If one is not aware of the deceiving power of the socialist-realist propaganda posters then he would think that people lived happily in Hungary during the socialist regime, thanks to the prosperous new economic system. This is due to the obligatory socialist-realist style where artist had to picture happy characters, always smiling workers and peasants. This piece is not an exception. the girl is happy to bring the milk produced by her to the agricultural cooperative. According to the text on the wall, the cooperative pays a higher price for the milk. However, this wasn't close to reality. The happy girl is captured in the moment of handing in the milk. There are kids in the background playing carelessly in the yard of the kindergaden. The whole composition is very idealistic.

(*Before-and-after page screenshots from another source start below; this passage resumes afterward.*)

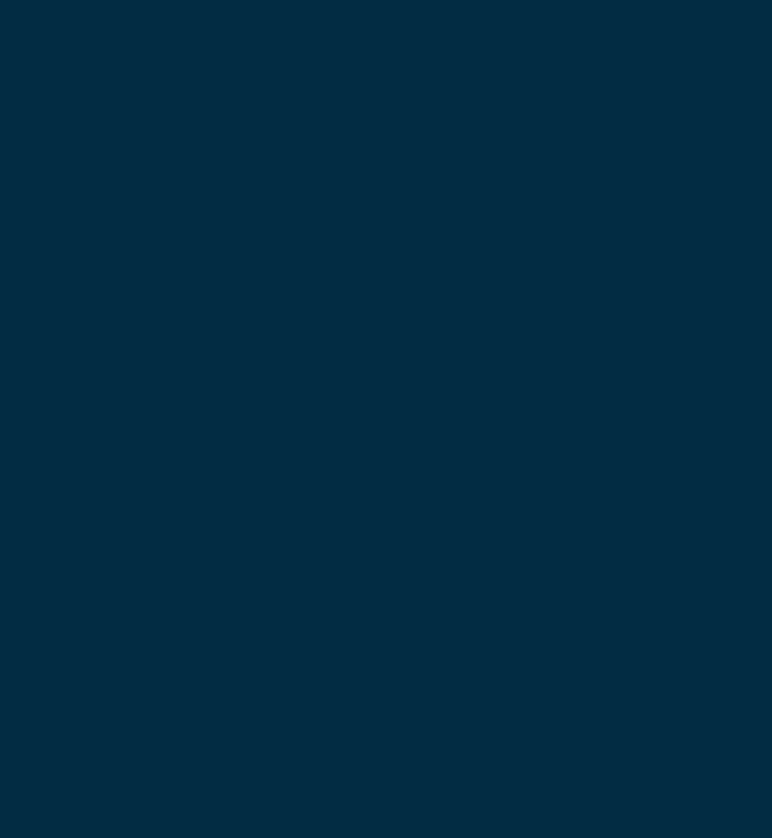
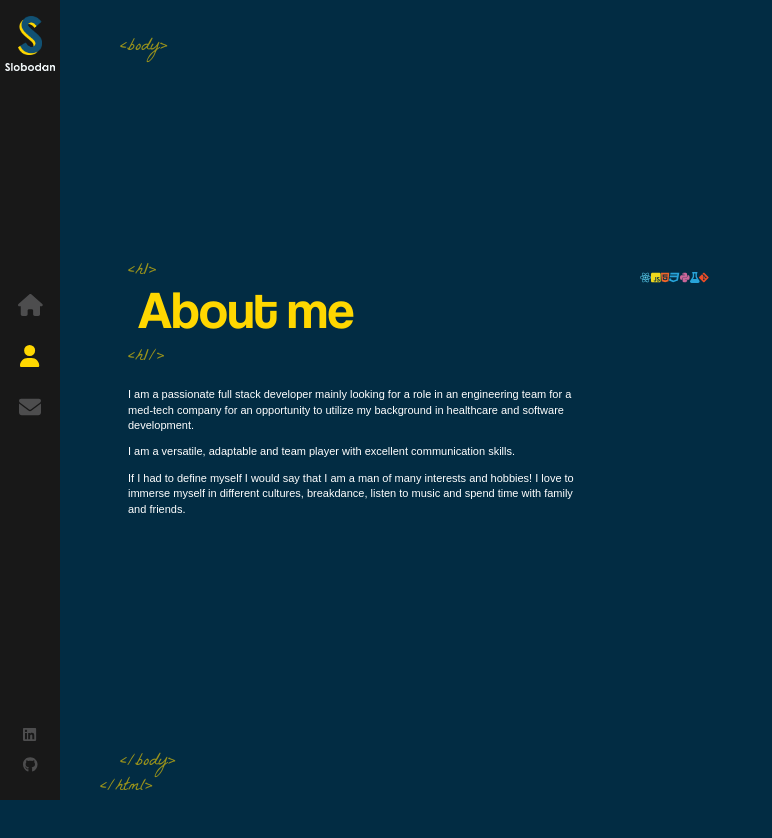
Before and after one commit to glmenta/gek-portfolio-revamp, a React (Create React App) app: page /about in a window 1280 px wide. Before the commit this address had no page. Shown: the top 838 px of the page, without its empty margins (0-772 px from the left). Before the commit the page ends 800 px from the top, so only its background shows below. Built offline with nearby package versions, Linux system fonts and the light colour scheme.

Commit message:
about me page

```diff
--- a/src/App.js
+++ b/src/App.js
@@ -2,6 +2,7 @@ import './App.scss';
 import { Routes, Route } from 'react-router-dom';
 import Layout from './components/layout';
 import Home from './components/home';
+import About from './components/about';
 
 function App() {
   return (
@@ -9,6 +10,7 @@ function App() {
     <Routes>
       <Route path="/" element={<Layout />} >
         <Route index element={<Home />} />
+        <Route path="about" element={<About />} />
       </Route>
 
     </Routes>
--- /dev/null
+++ b/src/components/about/index.js
@@ -0,0 +1,52 @@
+import './index.scss';
+import AnimatedLetters from '../AnimatedLetters';
+import { useState, useEffect } from 'react';
+import { FontAwesomeIcon } from '@fortawesome/react-fontawesome';
+import { faCss3, faGit, faGitAlt, faHtml5, faJsSquare, faPython, faReact } from '@fortawesome/free-brands-svg-icons';
+import { faFlask, faFlaskVial } from '@fortawesome/free-solid-svg-icons';
+const About = () => {
+    const [letterClass, setLetterClass] = useState('text-animate')
+
+    useEffect(() => {
+        setTimeout(() => {
+            setLetterClass('text-animate-hover')
+        }, 3000)
+    }, [])
+    return (
+        <div className='container about-page'>
+            <div className='text-zone'>
+                <h1>
+                    <AnimatedLetters
+                        letterClass={letterClass}
+                        strArray={['A', 'b', 'o', 'u', 't', ' ', 'm', 'e']}
+                        idx={15}
+                    />
+                </h1>
+                <p>
+                I am a passionate full stack developer mainly looking for a role in an engineering team for a med-tech company for an opportunity to utilize my background in healthcare and software development.
+                </p>
+            <p align="LEFT">
+                I am a versatile, adaptable and team player with excellent communication skills.
+            </p>
+            <p>
+                If I had to define myself I would say that I am a man of many interests and hobbies! I love to immerse myself in different cultures, breakdance, listen to music and spend time with family and friends.
+            </p>
+            </div>
+            <div className='stage-cube-cont'>
+                <div className='cubespinner'>
+                    <div className='face1'>
+                        <FontAwesomeIcon icon={faReact} color="#5ED4F4" />
+                        <FontAwesomeIcon icon={faJsSquare} color="#EFD81D" />
+                        <FontAwesomeIcon icon={faHtml5} color="#F06529" />
+                        <FontAwesomeIcon icon={faCss3} color="#28A4D9" />
+                        <FontAwesomeIcon icon={faPython} color="#CC6699" />
+                        <FontAwesomeIcon icon={faFlask} color="#28A4D9" />
+                        <FontAwesomeIcon icon={faGitAlt} color="#EC4D28" />
+                    </div>
+                </div>
+            </div>
+        </div>
+    )
+}
+
+export default About
--- /dev/null
+++ b/src/components/about/index.scss
@@ -0,0 +1,10 @@
+.stage-cube-cont {
+    width: 50%;
+    height: 100%;
+    top: 0;
+    padding-top: 18%;
+    margin-left: 0;
+    position: absolute;
+    right: 0;
+    overflow: hidden;
+}
--- a/src/components/home/index.js
+++ b/src/components/home/index.js
@@ -2,7 +2,6 @@ import LogoTitle from '../../assets/images/logo-s.png';
 import { Link } from 'react-router-dom';
 import { useState, useEffect } from 'react';
 import AnimatedLetters from '../AnimatedLetters';
-import Logo from './logo';
 import './index.scss';
 
 const Home = () => {
@@ -38,7 +37,6 @@ const Home = () => {
                 <h2>Full Stack Developer / Healthcare Background</h2>
                 <Link to='/contact' className='flat-button'>CONTACT ME</Link>
             </div>
-            <Logo />
         </div>
     )
 }
--- a/src/components/home/logo/index.js
+++ /dev/null
@@ -1,14 +0,0 @@
-import './index.scss';
-import LogoS from '../../../assets/images/logo-s.png';
-import LogoSubtitle from '../../../assets/images/logo_sub.png';
-
-const Logo = () => {
-    return (
-        <div className="logo-container">
-            <img src={LogoS} alt="solid-logo" />
-            <img className="sub-logo" src={LogoSubtitle} alt="logo-sub" />
-        </div>
-    )
-}
-
-export default Logo
--- a/src/components/layout/index.scss
+++ b/src/components/layout/index.scss
@@ -37,3 +37,76 @@
     animation: fadeIn 1s forwards;
     animation-delay: 1s;
 }
+
+.about-page {
+    .text-zone {
+        position: absolute;
+        left: 10%;
+        top: 50%;
+        transform: translateY(-50%);
+        width: 35%;
+        vertical-align: middle;
+        display: table-cell;
+        max-height: 90%;
+    }
+
+    h1 {
+        font-size: 53px;
+        font-family: 'Coolvetica';
+        color: #ffd700;
+        font-weight: 400;
+        margin-top: 0;
+        position: relative;
+        margin-bottom: 40px;
+        left: 10px;
+
+        &::before {
+            content: '<h1>';
+            font-family: 'La Belle Aurore';
+            color: #ffd700;
+            font-size: 18px;
+            position: absolute;
+            margin-top: -10px;
+            left: -10px;
+            opacity: 0.6;
+            line-height: 18px;
+        }
+
+        &::after {
+            content: '<h1/>';
+            font-family: 'La Belle Aurore';
+            color: #ffd700;
+            font-size: 18px;
+            line-height: 18px;
+            position: absolute;
+            left: -30px;
+            bottom: -20px;
+            margin-left: 20px;
+            opacity: 0.6;
+        }
+    }
+
+    p {
+        font-style: 13px;
+        color: #fff;
+        font-family: sans-serif;
+        font-weight: 300;
+        min-width: fit-content;
+        animation: pulse 1s;
+        &:nth-of-type(1) {
+            animation-delay: 1.1s;
+        }
+        &:nth-of-type(2) {
+            animation-delay: 1.2s;
+        }
+        &:nth-of-type(3) {
+            animation-delay: 1.3s;
+        }
+    }
+
+    .text-animate-hover {
+        &:hover {
+            color: #fff;
+        }
+    }
+}
```
Also changed, not shown: src/components/home/logo/index.scss (deleted).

Farmers were forced to hand in the goods produced by them to the state, and if they failed to do so, they had to pay an extremely high penalty. Not only the type of goods to be handed in were regulated but the amount to be delivered as well. This made peasants miserable since production is determined by factors many of which cannot be influenced by human will, thus very often they couldn't fulfil the requirements. This is one of the many reasons why farmers went bankrupt. Contrary to the text on the poster, the cooperatives did pay a very low price for the goods. This collectivization was called by the government "the assurance of the sustenance of the people". The text on the bottom of the poster also suggests the same message: serves the strengthening of our national economy and our children's health. However, the collectivization was rather a stockpiling and the manifestation of the socialist idea according to which everything has to be controlled by the state including production and distribution. The scope of the goods to be handed in was widening during the years. It wasn't until 1951 - the year of the creation of this poster - that milk was obliged to be handed in (alongside pork, potato, egg, poultry and wine).